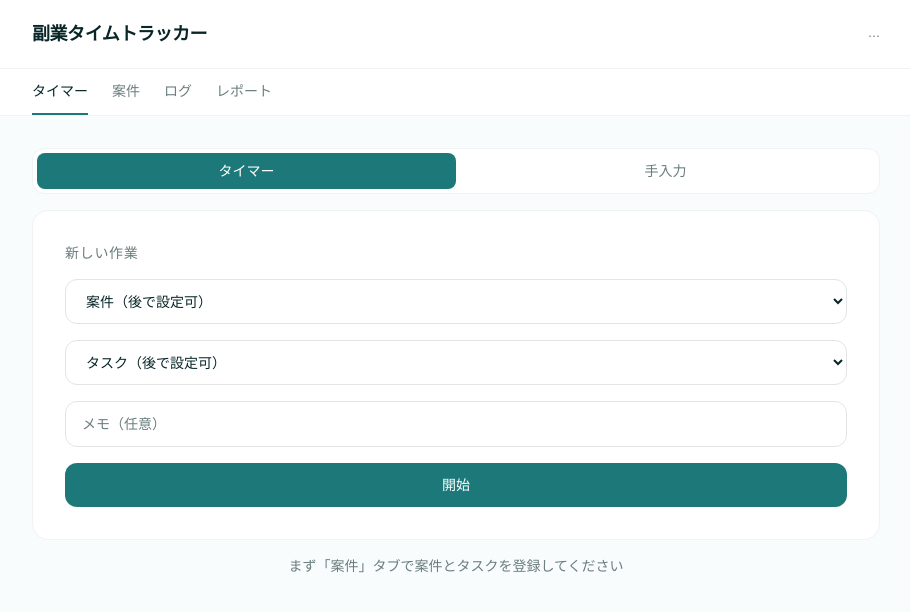
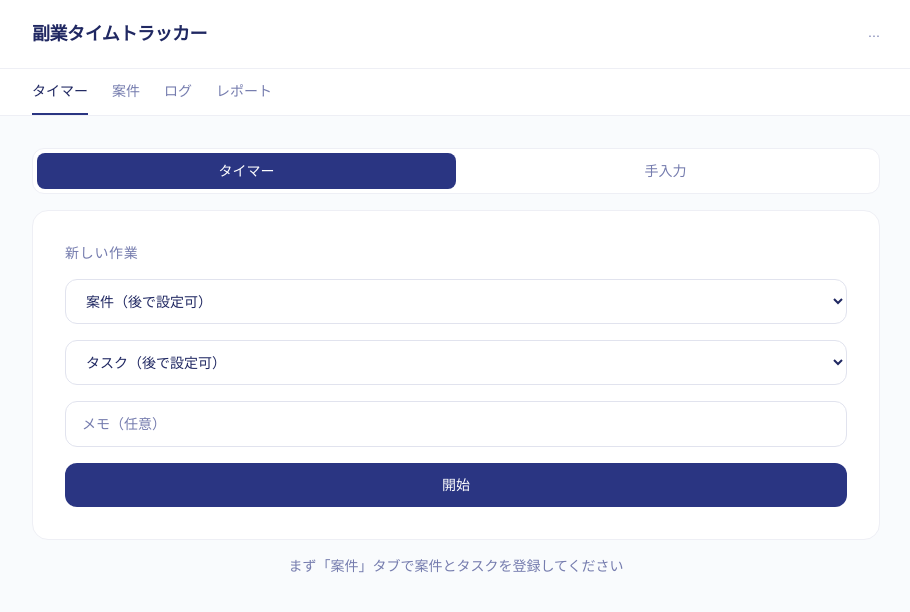
Before and after one commit to ttnoy8984-commits/fukugyou-timetracker, a Next.js app: page / in a window 1280 px wide. Shown: the top 612 px of the page, without its empty margins (184-1094 px from the left). Built offline with nearby package versions, Linux system fonts and the light colour scheme.

Commit message:
Rebrand to client's navy/orange palette (#2A3582 / #EB670E)
Co-Authored-By: Claude Opus 5 <noreply@anthropic.com>

```diff
--- a/app/globals.css
+++ b/app/globals.css
@@ -1,35 +1,40 @@
 @import "tailwindcss";
 
 /*
- * ブランド3色から組み立てたパレット。
- *   アクセント #28A6A5 / ベース #F9FCFD / テキスト #082627
- * アクセントそのままだと白文字が 2.96:1 しかなく読めないので、
- * ボタンなど白文字を乗せる面には濃いステップ(accent-strong 5.2:1)を使う。
- * ink-3 は旧 gray-400 (2.46:1) の置き換えで 4.2:1 まで濃くしてある。
+ * クライアントのブランドキットから: ネイビー #2A3582 / オレンジ #EB670E / 白 #FFFFFF
+ * ネイビーは白文字で 10.9:1 あるのでボタン等にそのまま使える（旧アクセントは 2.96:1 しかなく
+ * accent-strong に濃さを足す必要があったが、今回はその濃さ調整が不要）。
+ * オレンジは白文字だと 3.24:1 で本文には使えないため、差し色・グラフの塗りに限定し、
+ * 白文字を乗せる場合だけ orange-strong (5.0:1) を使う。
+ * ink-2/ink-3 は旧gray-500/400 の置き換えで、それぞれ 7.1:1 / 4.0:1。
  */
 @theme {
-  --color-base: #f9fcfd;          /* ページ背景 */
+  --color-base: #f9fbfd;          /* ページ背景（ネイビーをごく薄く） */
   --color-surface: #ffffff;       /* カード */
 
-  --color-ink: #082627;           /* 本文・見出し  15.5:1 */
-  --color-ink-2: #465c5d;         /* 副次テキスト   6.9:1 */
-  --color-ink-3: #6b7d7d;         /* 補助・ラベル   4.2:1 */
+  --color-ink: #202862;           /* 本文・見出し  13.6:1 */
+  --color-ink-2: #4a5395;         /* 副次テキスト   7.1:1 */
+  --color-ink-3: #757cae;         /* 補助・ラベル   4.0:1 */
 
-  --color-line: #e1e5e5;          /* 罫線 */
-  --color-line-2: #eff3f3;        /* 淡い罫線・区切り */
-  --color-tint: #f3f7f7;          /* 淡い面（テーブルヘッダ等） */
+  --color-line: #e1e3ee;          /* 罫線 */
+  --color-line-2: #eeeff5;        /* 淡い罫線・区切り */
+  --color-tint: #f4f5f9;          /* 淡い面（テーブルヘッダ等） */
 
-  --color-accent: #28a6a5;        /* ブランド色（塗り・グラフ） */
-  --color-accent-strong: #1d7979; /* 白文字を乗せる面 5.2:1 */
-  --color-accent-deep: #166060;   /* hover 7.3:1 */
-  --color-accent-text: #1a6c6c;   /* アクセント色の文字 6.2:1 */
-  --color-accent-50: #eef8f8;     /* 淡い背景 */
-  --color-accent-100: #dff2f2;
+  --color-accent: #2a3582;        /* ブランド色（ボタン・タブ選択・フォーカス） */
+  --color-accent-strong: #2a3582; /* 白文字を乗せる面 10.9:1（そのまま使える） */
+  --color-accent-deep: #222a68;   /* hover */
+  --color-accent-text: #2a3582;   /* アクセント色の文字 10.9:1 */
+  --color-accent-50: #f2f3f8;     /* 淡い背景 */
+  --color-accent-100: #e5e7f0;
+
+  --color-highlight: #eb670e;         /* ブランドの差し色（グラフ・バッジ等） */
+  --color-highlight-strong: #b7500b;  /* 白文字を乗せる面 5.0:1 */
+  --color-highlight-tint: #f6bb93;    /* 淡色（グラフの副次列など） */
 }
 
 :root {
-  --background: #f9fcfd;
-  --foreground: #082627;
+  --background: #f9fbfd;
+  --foreground: #202862;
 }
 
 body {
@@ -40,18 +45,17 @@ body {
 }
 
 input, select, textarea {
-  color: #082627 !important;
-  -webkit-text-fill-color: #082627 !important;
+  color: #202862 !important;
+  -webkit-text-fill-color: #202862 !important;
   background-color: #ffffff !important;
 }
 
 input::placeholder, select::placeholder, textarea::placeholder {
-  /* 旧 #b0b0b0 は白地で 2.2:1 しかなく読みづらかったので濃くする */
-  color: #6b7d7d !important;
-  -webkit-text-fill-color: #6b7d7d !important;
+  color: #757cae !important;
+  -webkit-text-fill-color: #757cae !important;
 }
 
 input:focus, select:focus, textarea:focus {
-  border-color: #28a6a5 !important;
+  border-color: #2a3582 !important;
   outline: none;
 }
--- a/components/charts.tsx
+++ b/components/charts.tsx
@@ -189,7 +189,7 @@ export function TimeBars({
                     style={{
                       height: `${Math.max(h, d.seconds > 0 ? 2 : 0)}%`,
                       backgroundColor:
-                        hovered === i ? "#1d7979" : d.muted ? "#9ecfce" : "#28a6a5",
+                        hovered === i ? "#222a68" : d.muted ? "#9fa4c7" : "#2a3582",
                     }}
                   />
                 </div>
```
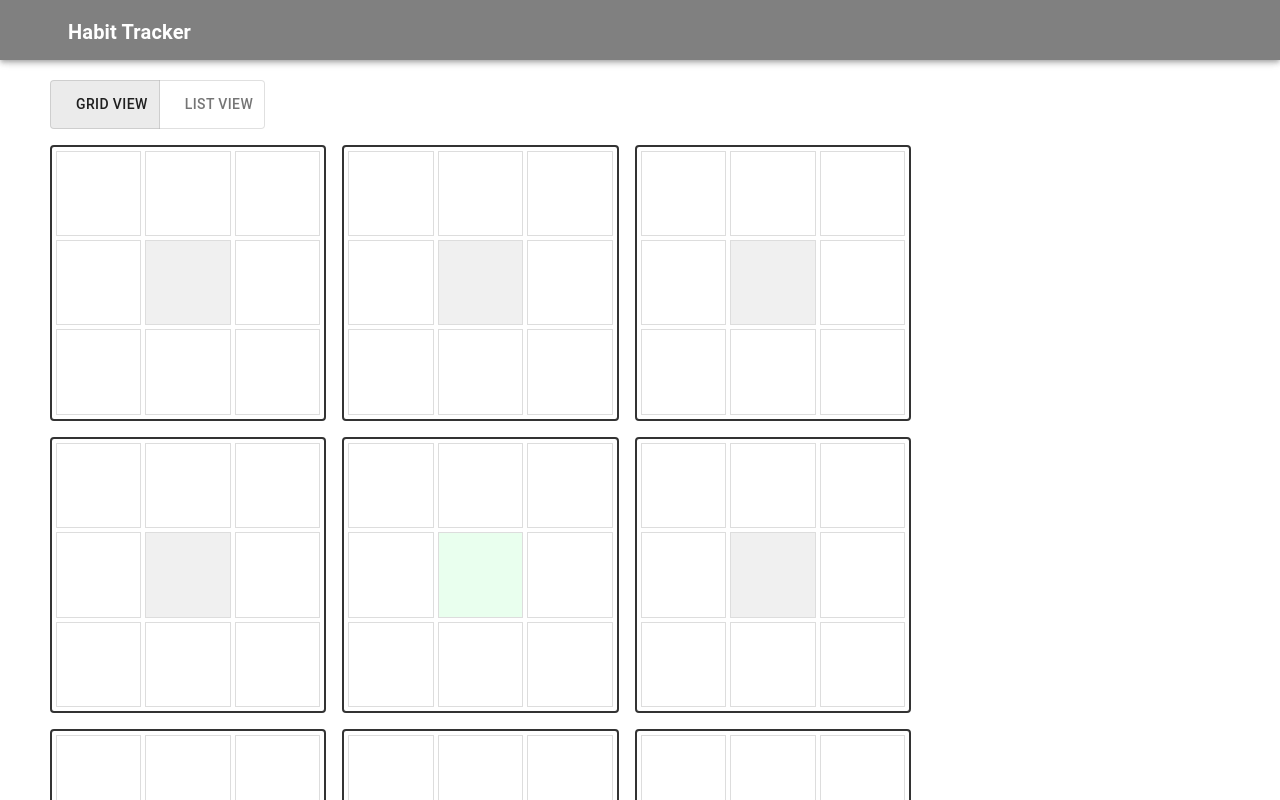
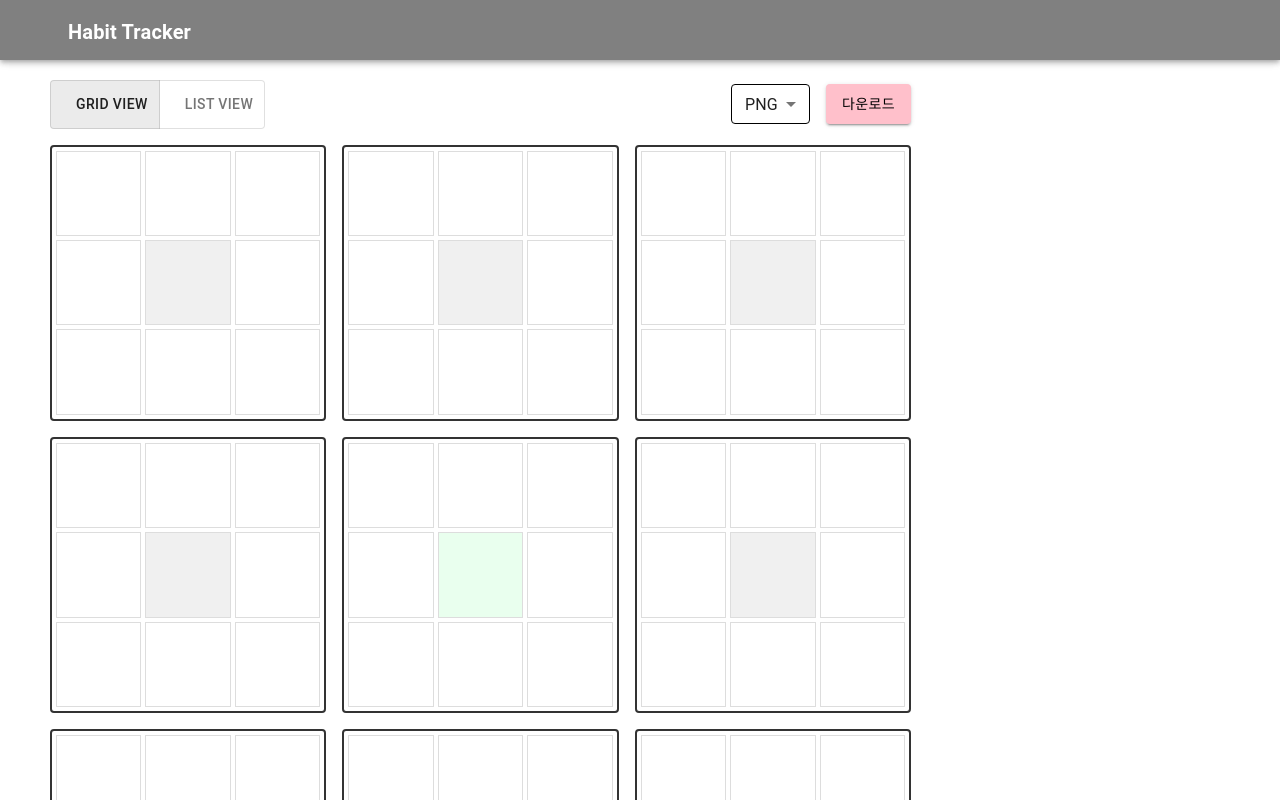
Before and after one commit to ahyunnn/habit-tracker, a Next.js app in the folder frontend/: page /template/mandalart in a window 1280 px wide. Shown: the top 800 px of the page. Built offline with nearby package versions, Linux system fonts and the light colour scheme; some icons are missing.

Commit message:
feat: create download button and extension select box

```diff
--- a/frontend/src/features/template/mandalart/index.tsx
+++ b/frontend/src/features/template/mandalart/index.tsx
@@ -1,9 +1,20 @@
 import { useState } from "react";
-import { Box, ToggleButton, ToggleButtonGroup } from "@mui/material";
+import {
+  Box,
+  Button,
+  FormControl,
+  InputLabel,
+  MenuItem,
+  Select,
+  SelectChangeEvent,
+  ToggleButton,
+  ToggleButtonGroup,
+} from "@mui/material";
 import GridViewIcon from "@mui/icons-material/GridView";
 import ListIcon from "@mui/icons-material/List";
 import { GridView } from "./ui/GridView";
 import { ListView } from "./ui/ListView";
+import DownloadBtn from "./ui/DownloadBtn";
 
 const createInitialData = () => {
   const blocks: any = { center: { cells: {} } };
@@ -26,6 +37,7 @@ const blockStyle = {
 export default function MandalartPage() {
   const [view, setView] = useState<"grid" | "list">("grid");
   const [data, setData] = useState(createInitialData());
+  const [downloadType, setDownloadType] = useState<string>("png");
   const blockLayout = ["1", "2", "3", "4", "center", "5", "6", "7", "8"];
 
   const handleUpdate = (blockId: string, cellId: string, value: string) => {
@@ -43,6 +55,10 @@ export default function MandalartPage() {
     });
   };
 
+  const handleChange = (event: SelectChangeEvent) => {
+    setDownloadType(event.target.value as string);
+  };
+
   return (
     <Box
       sx={{
@@ -52,7 +68,15 @@ export default function MandalartPage() {
         mb: 2,
       }}
     >
-      <Box sx={{ mb: 2 }}>
+      <Box
+        sx={{
+          mb: 2,
+          display: "flex",
+          justifyContent: "space-between",
+          alignItems: "center",
+          width: "70%",
+        }}
+      >
         <ToggleButtonGroup
           value={view}
           exclusive
@@ -65,13 +89,35 @@ export default function MandalartPage() {
             <ListIcon /> List View
           </ToggleButton>
         </ToggleButtonGroup>
+        <Box sx={{ display: "flex", gap: 2, alignItems: "center" }}>
+          <Box>
+            <Select
+              value={downloadType}
+              onChange={handleChange}
+              size="small"
+              sx={{
+                "& .MuiOutlinedInput-notchedOutline": {
+                  borderColor: "black", // 기본 핑크
+                },
+                "&.Mui-focused .MuiOutlinedInput-notchedOutline": {
+                  borderColor: "pink", // 포커스 시 핑크
+                  borderWidth: 2,
+                },
+                "&:hover .MuiOutlinedInput-notchedOutline": {
+                  borderColor: "pink", // hover 핑크
+                },
+              }}
+            >
+              <MenuItem value="png">PNG</MenuItem>
+              <MenuItem value="pdf">PDF</MenuItem>
+            </Select>
+          </Box>
+          <DownloadBtn type={downloadType} />
+        </Box>
       </Box>
       <Box
         sx={{
           flexGrow: 1,
-          // display: "grid",
-          // gridTemplateColumns: "repeat(3, 1fr)",
-          // gridTemplateRows: "repeat(3, 1fr)",
           gap: 2,
         }}
       >
@@ -82,7 +128,6 @@ export default function MandalartPage() {
             gridTemplateRows: "repeat(3, 1fr)",
             gap: 2,
             width: "70%",
-            // height: "100%",
           }}
         >
           {blockLayout.map((bId) => (
--- /dev/null
+++ b/frontend/src/features/template/mandalart/ui/DownloadBtn.tsx
@@ -0,0 +1,23 @@
+import { Button } from "@mui/material";
+
+interface DownloadBtnProps {
+  type: string;
+}
+
+const DownloadBtn = ({ type }: DownloadBtnProps) => {
+  const handleDownload = () => {
+    console.log(type);
+  };
+
+  return (
+    <Button
+      variant="contained"
+      sx={{ height: "40px", color: "black", backgroundColor: "pink" }}
+      onClick={handleDownload}
+    >
+      다운로드
+    </Button>
+  );
+};
+
+export default DownloadBtn;
```
Also changed, not shown: 1 other file (tests, documents, lock files or other folders).
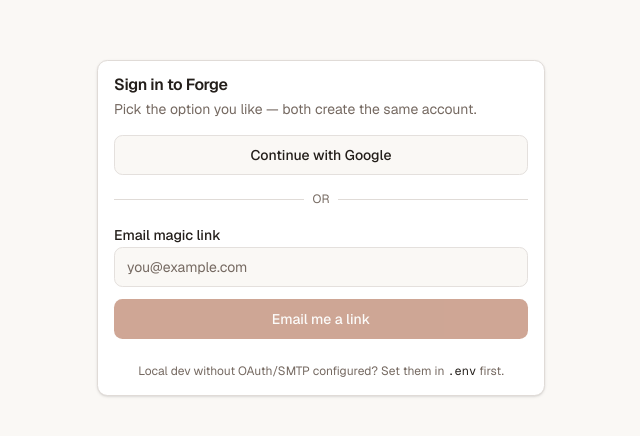
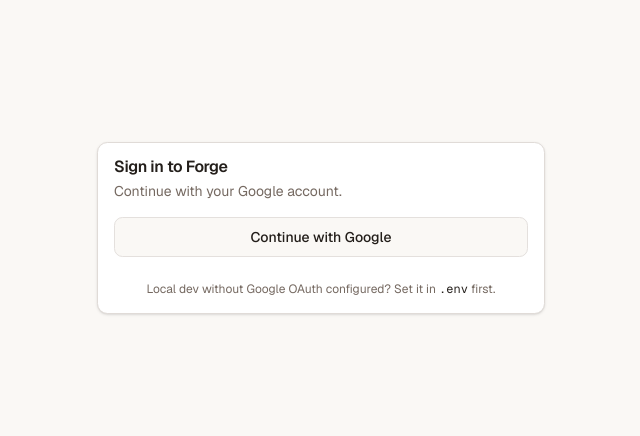
Before and after one commit to dansyar/fitness-app, a Next.js app: page /signin in a window 1280 px wide. Shown: the part 172-608 px from the top of the page, without its empty margins (319-959 px from the left). Built offline with nearby package versions, Linux system fonts and the light colour scheme.

Commit message:
Keep only Google sign in UI

```diff
--- a/src/app/signin/page.tsx
+++ b/src/app/signin/page.tsx
@@ -1,34 +1,16 @@
 "use client";
 
-import { useState } from "react";
 import { signIn } from "next-auth/react";
 import { Button } from "@/components/ui/button";
-import { Input } from "@/components/ui/input";
-import { Label } from "@/components/ui/label";
 import { Card, CardContent, CardDescription, CardHeader, CardTitle } from "@/components/ui/card";
 
 export default function SignInPage() {
-  const [email, setEmail] = useState("");
-  const [emailSent, setEmailSent] = useState(false);
-  const [submitting, setSubmitting] = useState(false);
-
-  async function handleEmailSignIn(e: React.FormEvent) {
-    e.preventDefault();
-    if (!email) return;
-    setSubmitting(true);
-    await signIn("nodemailer", { email, callbackUrl: "/workout" });
-    setEmailSent(true);
-    setSubmitting(false);
-  }
-
   return (
     <div className="flex-1 flex items-center justify-center px-4 py-12">
       <Card className="w-full max-w-md">
         <CardHeader>
           <CardTitle>Sign in to Forge</CardTitle>
-          <CardDescription>
-            Pick the option you like — both create the same account.
-          </CardDescription>
+          <CardDescription>Continue with your Google account.</CardDescription>
         </CardHeader>
         <CardContent className="space-y-4">
           <Button
@@ -38,38 +20,8 @@
           >
             Continue with Google
           </Button>
-          <div className="relative">
-            <div className="absolute inset-0 flex items-center">
-              <span className="w-full border-t" />
-            </div>
-            <div className="relative flex justify-center text-xs uppercase">
-              <span className="bg-card px-2 text-muted-foreground">or</span>
-            </div>
-          </div>
-          {emailSent ? (
-            <p className="text-sm text-muted-foreground text-center py-4">
-              Check your inbox for a sign-in link.
-            </p>
-          ) : (
-            <form onSubmit={handleEmailSignIn} className="space-y-3">
-              <div className="space-y-2">
-                <Label htmlFor="email">Email magic link</Label>
-                <Input
-                  id="email"
-                  type="email"
-                  placeholder="you@example.com"
-                  value={email}
-                  onChange={(e) => setEmail(e.target.value)}
-                  required
-                />
-              </div>
-              <Button type="submit" className="w-full" disabled={submitting || !email}>
-                {submitting ? "Sending..." : "Email me a link"}
-              </Button>
-            </form>
-          )}
           <p className="text-xs text-muted-foreground text-center pt-2">
-            Local dev without OAuth/SMTP configured? Set them in{" "}
+            Local dev without Google OAuth configured? Set it in{" "}
             <code className="text-foreground">.env</code> first.
           </p>
         </CardContent>
```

▶ [THE PROBLEM] In the data, find how many lines hold the string "frontend", and answer with the number only.

▶ [SOLUTION] 4